A prominent member of the Committee for Joint Action (CJA), a political pressure group in Ghana, has described as unacceptable sharp rate increases in electricity and water.
Bernard Morna told VOA the group will be holding an emergency meeting to take decisive steps to counter what he said was astronomical rate hikes which will put more financial constraints on the average Ghanaian worker.
“It is clear that we are very disappointed at this reckless manner in which (the) government has been passing on taxes and, for that matter, tariffs on the people of Ghana… (But) the people of Ghana have not benefited in reciprocal manner as far as these issues are concerned…This situation is unacceptable (and) we find this very repulsive,” he said.
The rate increases, which go into effect Tuesday, are generating increasing debate among many Ghanaians. Some contend that previous increments have not yielded improvement in the quality of service delivery despite repeated promises.
But, the Public Utility Regulatory Commission (PURC) said there is a need for the rate increases since utility companies need more cash in order to provide consumers top-quality service.
Morna said utility services delivery has deteriorated over the years despite rate increment.
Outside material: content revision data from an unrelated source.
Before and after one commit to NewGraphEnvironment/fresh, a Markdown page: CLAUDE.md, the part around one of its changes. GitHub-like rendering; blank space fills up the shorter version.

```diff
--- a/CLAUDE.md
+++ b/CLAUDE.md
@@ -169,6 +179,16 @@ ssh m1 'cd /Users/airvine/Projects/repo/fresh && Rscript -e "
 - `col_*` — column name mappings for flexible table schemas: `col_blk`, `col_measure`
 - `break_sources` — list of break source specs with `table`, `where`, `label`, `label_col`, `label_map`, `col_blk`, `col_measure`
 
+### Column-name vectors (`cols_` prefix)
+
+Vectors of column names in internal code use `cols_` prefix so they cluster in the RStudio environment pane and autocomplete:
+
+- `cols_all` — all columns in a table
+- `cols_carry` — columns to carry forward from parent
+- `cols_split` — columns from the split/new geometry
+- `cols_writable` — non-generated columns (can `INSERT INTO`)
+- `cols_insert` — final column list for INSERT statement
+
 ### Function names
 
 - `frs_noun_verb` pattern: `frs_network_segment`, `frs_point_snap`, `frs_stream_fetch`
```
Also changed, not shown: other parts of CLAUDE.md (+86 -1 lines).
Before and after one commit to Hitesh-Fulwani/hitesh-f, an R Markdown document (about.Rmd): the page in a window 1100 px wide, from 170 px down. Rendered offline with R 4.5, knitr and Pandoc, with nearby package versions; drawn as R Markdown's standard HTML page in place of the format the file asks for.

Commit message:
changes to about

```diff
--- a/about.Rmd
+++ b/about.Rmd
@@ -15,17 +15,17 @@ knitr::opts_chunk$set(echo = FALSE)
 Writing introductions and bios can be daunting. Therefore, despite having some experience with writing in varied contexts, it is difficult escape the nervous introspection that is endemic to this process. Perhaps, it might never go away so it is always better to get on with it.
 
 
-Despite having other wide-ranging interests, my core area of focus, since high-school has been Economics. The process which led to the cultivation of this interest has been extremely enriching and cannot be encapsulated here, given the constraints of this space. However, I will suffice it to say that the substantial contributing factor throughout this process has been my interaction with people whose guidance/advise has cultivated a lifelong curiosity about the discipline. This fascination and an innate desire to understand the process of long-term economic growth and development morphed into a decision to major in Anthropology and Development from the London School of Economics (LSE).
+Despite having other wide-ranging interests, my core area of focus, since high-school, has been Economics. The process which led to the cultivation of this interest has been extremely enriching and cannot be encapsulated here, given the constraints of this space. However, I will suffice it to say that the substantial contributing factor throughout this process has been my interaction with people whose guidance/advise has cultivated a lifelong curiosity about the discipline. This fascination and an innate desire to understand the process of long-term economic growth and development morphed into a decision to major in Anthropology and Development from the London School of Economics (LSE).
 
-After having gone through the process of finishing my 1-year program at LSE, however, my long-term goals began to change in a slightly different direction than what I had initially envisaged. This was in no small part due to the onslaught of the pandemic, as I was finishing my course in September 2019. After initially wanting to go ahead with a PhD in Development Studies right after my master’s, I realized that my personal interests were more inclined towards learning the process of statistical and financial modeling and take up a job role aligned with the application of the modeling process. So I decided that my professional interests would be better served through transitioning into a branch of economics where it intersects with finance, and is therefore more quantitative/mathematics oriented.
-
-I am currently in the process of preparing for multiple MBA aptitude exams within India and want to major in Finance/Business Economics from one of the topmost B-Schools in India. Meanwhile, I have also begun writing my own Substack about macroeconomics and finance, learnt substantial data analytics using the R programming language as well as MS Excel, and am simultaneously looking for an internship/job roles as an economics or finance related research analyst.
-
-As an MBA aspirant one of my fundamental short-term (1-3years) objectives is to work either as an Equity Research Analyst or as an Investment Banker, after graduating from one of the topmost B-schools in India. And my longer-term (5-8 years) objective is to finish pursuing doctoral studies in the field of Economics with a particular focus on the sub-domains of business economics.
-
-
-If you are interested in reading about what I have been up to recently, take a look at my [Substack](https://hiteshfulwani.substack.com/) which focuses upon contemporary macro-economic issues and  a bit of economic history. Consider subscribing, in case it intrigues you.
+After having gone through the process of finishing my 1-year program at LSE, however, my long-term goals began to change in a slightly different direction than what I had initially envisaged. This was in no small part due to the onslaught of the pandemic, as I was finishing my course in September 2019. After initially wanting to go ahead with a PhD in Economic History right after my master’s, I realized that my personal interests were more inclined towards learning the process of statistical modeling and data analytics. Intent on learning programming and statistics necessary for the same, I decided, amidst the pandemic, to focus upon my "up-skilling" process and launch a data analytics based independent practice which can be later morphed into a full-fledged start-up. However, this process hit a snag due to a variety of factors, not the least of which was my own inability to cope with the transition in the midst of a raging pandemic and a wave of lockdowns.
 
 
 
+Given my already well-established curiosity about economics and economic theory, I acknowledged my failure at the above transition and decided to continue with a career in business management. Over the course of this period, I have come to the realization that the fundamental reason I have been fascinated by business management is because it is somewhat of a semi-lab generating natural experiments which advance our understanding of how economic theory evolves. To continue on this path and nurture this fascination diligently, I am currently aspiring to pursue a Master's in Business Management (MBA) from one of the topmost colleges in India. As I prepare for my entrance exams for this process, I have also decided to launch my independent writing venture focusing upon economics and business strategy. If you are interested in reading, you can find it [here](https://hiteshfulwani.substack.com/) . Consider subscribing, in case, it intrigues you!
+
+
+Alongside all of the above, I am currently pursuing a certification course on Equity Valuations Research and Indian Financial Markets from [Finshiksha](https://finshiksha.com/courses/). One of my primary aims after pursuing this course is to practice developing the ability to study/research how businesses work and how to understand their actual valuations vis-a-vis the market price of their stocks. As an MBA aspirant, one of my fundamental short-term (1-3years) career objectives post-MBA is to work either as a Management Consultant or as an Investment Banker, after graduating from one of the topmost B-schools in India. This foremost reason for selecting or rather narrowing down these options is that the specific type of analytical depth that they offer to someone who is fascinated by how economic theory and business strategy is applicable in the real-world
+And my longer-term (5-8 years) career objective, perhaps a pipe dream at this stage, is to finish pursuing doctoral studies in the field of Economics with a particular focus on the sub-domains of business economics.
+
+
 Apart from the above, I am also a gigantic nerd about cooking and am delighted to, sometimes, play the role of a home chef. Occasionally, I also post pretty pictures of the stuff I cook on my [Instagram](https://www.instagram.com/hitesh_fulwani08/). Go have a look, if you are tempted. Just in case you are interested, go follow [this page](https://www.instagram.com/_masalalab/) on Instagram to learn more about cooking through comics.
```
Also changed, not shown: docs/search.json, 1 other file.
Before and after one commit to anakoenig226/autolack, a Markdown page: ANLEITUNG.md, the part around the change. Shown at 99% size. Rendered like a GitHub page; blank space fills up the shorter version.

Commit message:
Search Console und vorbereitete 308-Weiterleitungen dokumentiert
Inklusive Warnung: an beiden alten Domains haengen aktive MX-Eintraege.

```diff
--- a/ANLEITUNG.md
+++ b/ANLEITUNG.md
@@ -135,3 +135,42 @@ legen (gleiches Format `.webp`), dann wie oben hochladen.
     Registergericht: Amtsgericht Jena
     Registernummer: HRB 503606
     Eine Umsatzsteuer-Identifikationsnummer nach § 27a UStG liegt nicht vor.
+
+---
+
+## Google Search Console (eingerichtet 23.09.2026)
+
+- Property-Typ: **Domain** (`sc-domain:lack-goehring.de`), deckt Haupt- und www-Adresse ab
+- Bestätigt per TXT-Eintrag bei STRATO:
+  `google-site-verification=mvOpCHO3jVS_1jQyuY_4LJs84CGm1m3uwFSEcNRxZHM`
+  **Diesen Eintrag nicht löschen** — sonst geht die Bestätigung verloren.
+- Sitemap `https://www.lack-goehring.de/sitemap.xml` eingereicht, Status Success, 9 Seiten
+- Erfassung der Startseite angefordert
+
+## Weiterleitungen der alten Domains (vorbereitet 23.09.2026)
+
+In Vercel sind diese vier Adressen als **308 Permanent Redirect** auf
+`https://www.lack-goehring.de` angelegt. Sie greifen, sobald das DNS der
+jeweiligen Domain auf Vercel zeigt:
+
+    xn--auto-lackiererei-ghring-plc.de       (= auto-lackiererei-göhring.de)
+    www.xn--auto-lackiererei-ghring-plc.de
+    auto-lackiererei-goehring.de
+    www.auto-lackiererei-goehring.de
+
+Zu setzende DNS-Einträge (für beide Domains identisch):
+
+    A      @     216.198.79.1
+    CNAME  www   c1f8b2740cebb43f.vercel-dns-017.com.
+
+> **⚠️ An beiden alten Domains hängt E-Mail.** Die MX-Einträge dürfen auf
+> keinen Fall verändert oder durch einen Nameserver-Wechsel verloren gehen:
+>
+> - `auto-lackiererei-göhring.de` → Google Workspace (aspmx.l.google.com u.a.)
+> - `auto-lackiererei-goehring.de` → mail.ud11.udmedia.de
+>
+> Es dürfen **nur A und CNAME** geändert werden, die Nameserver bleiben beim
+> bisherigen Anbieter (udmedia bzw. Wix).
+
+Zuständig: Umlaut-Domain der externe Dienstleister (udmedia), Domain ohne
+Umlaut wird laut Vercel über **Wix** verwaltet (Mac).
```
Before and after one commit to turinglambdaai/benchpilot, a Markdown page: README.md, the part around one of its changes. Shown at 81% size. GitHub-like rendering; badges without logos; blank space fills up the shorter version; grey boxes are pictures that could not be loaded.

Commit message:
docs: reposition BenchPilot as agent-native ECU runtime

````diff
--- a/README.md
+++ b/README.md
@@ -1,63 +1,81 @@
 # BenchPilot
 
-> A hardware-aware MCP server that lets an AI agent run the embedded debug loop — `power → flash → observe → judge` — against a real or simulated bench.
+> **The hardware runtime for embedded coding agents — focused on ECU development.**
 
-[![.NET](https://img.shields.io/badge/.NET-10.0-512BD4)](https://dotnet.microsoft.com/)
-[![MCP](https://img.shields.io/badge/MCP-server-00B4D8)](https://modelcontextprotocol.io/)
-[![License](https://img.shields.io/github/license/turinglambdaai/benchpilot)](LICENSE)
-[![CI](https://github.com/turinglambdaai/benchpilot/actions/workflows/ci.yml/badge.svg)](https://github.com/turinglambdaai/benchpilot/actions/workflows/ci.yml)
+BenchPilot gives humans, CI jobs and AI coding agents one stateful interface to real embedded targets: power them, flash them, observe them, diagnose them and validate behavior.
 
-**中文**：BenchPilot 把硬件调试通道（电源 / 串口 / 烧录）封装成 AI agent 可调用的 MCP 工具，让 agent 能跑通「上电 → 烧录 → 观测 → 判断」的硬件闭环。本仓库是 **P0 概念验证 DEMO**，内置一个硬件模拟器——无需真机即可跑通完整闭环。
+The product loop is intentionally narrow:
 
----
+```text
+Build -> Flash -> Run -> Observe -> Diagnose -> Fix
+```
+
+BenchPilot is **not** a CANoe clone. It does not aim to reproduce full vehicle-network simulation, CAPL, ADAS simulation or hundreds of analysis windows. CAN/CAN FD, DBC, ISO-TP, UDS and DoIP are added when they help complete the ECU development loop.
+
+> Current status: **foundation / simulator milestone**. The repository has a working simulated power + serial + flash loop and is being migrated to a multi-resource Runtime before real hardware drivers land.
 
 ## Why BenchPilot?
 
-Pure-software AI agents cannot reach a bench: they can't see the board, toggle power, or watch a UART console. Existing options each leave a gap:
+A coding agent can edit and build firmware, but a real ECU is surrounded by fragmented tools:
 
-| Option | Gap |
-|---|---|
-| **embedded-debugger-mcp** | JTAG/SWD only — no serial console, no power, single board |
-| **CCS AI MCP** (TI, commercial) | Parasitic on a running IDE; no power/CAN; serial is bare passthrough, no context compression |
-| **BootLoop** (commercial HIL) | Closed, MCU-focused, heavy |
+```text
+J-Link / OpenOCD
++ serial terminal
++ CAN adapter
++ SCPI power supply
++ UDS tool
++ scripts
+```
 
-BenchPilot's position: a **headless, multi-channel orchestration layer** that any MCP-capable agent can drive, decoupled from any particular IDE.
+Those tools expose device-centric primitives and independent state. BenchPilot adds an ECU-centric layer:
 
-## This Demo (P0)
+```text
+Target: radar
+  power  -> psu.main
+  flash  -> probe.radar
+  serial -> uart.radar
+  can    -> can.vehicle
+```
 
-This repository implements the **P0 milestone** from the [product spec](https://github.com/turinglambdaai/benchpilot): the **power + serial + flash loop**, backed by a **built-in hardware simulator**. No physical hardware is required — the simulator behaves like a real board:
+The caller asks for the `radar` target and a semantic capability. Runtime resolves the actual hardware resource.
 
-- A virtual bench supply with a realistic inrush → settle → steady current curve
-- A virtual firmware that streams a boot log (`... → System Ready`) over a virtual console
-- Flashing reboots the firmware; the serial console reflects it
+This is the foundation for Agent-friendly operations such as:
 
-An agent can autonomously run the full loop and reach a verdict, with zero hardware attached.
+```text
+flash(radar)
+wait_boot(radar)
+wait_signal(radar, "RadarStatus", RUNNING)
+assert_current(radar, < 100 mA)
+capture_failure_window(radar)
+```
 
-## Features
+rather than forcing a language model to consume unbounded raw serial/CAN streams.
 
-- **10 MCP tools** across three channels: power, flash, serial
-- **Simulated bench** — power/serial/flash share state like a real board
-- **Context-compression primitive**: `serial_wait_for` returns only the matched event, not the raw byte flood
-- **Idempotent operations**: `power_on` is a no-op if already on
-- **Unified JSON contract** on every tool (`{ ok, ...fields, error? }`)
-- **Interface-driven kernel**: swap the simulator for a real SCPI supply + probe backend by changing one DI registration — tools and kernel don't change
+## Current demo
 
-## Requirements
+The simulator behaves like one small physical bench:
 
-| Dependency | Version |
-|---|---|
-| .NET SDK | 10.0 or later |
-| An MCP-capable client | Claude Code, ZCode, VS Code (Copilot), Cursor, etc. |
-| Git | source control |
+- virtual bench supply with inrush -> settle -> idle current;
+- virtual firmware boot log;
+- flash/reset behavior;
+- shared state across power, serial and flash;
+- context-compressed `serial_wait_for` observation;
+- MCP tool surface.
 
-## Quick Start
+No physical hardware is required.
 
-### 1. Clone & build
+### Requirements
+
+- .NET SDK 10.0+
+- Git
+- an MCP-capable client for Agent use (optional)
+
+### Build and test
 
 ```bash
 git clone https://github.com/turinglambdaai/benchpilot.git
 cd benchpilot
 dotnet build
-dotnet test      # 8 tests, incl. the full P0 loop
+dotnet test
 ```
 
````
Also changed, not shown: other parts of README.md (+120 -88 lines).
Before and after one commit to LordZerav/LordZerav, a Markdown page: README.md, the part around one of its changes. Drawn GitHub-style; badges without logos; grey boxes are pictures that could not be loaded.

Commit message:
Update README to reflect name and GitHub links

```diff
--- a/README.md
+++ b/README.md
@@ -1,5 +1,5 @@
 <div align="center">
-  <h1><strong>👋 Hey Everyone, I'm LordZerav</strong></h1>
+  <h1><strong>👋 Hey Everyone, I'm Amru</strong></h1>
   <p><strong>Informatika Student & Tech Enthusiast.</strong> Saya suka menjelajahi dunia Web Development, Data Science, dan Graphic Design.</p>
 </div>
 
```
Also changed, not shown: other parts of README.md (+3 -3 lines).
“When they claim that they need to provide top-quality service, the question one will want to ask is that, since 1998, to date, they’ve always increased the tariffs on these services (and) they should tells us what they have succeeded in doing in terms of appreciating the quantity and quality of the services they provide…we have noticed that the water situation in the country has continued to dwindle,” Morna said.
President John Atta-Mill’s administration has welcomed the rate hikes, although admitting that the increase will be harsh on a large segment of the population.
In a statement, the government said, “While we expect that the new tariffs approved by the PURC will improve the revenue base of the companies, government will continue to provide the required financial support to provide the necessary infrastructure for the utilities to operate efficiently.”
Morna said the rate hikes are unnecessary and inconsiderate.
“The need to provide quality service is not anchored on increased utility prices for the people of Ghana. Let’s look at the management of water in our nation and, as you walk from Ofankor through to Achimota through to the ministries, you see daily that water pipes are broken. And, they are there for weeks and sometimes months and that nobody is there to attend to (it) or to fix it,” Morna said.
Meanwhile, some analysts have questioned the timing of the rate hikes saying the tariff increments will have a negative impact on the economy by undermining Ghana’s recent inflation decline.